EXERCISE
Copy the records exactly, leaving out every picture.
....
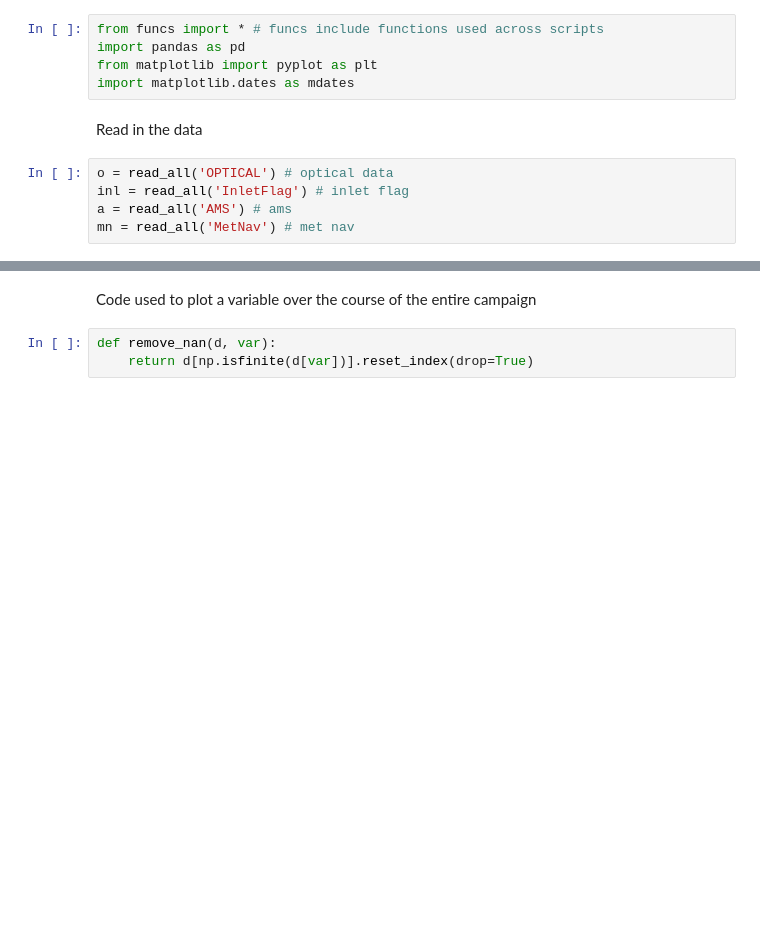
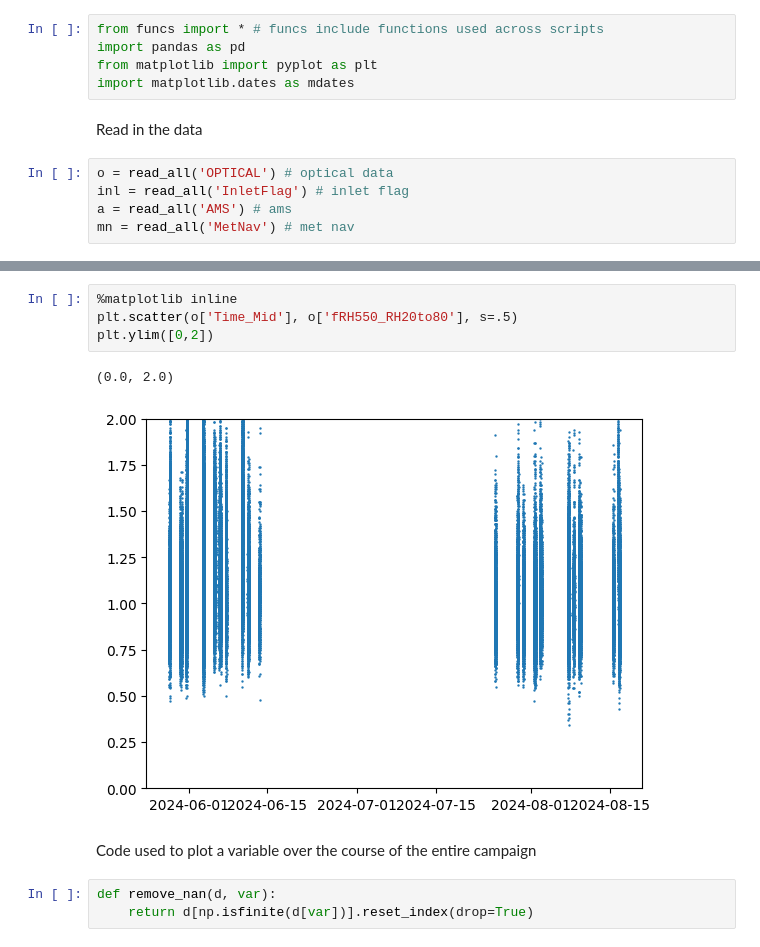
Before and after one commit to csoloff/ARCSIX_DASH, a Jupyter notebook: scripts/ts.ipynb, the cells around one changed output, grey strips where cells are left out. Cells and saved outputs as stored; diff of their text form; blank space fills up the shorter version.

Commit message:
plotting new set of data

```diff
--- a/scripts/ts.ipynb
+++ b/scripts/ts.ipynb
@@ -23,3 +34,10 @@ r = pd.concat(retrieval_list).reset_index(drop=True)
+# %%
+%matplotlib inline
+plt.scatter(o['Time_Mid'], o['fRH550_RH20to80'], s=.5)
+plt.ylim([0,2])
+# %% [output]
+(0.0, 2.0)
+[figure, added]
 # %% [markdown]
 Code used to plot a variable over the course of the entire campaign
 # %%
```
Also changed, not shown: parts of 2 cells of this notebook, 1 other file.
....
THE COMPLETED TASK
Before and after one commit to csoloff/ARCSIX_DASH, a Jupyter notebook: scripts/ts.ipynb, the cells around one changed output, grey strips where cells are left out. Cells and saved outputs as stored; diff of their text form; blank space fills up the shorter version.

Commit message:
plotting new set of data

```diff
--- a/scripts/ts.ipynb
+++ b/scripts/ts.ipynb
@@ -23,3 +34,10 @@ r = pd.concat(retrieval_list).reset_index(drop=True)
+# %%
+%matplotlib inline
+plt.scatter(o['Time_Mid'], o['fRH550_RH20to80'], s=.5)
+plt.ylim([0,2])
+# %% [output]
+(0.0, 2.0)
+[figure, added]
 # %% [markdown]
 Code used to plot a variable over the course of the entire campaign
 # %%
```
Also changed, not shown: parts of 2 cells of this notebook, 1 other file.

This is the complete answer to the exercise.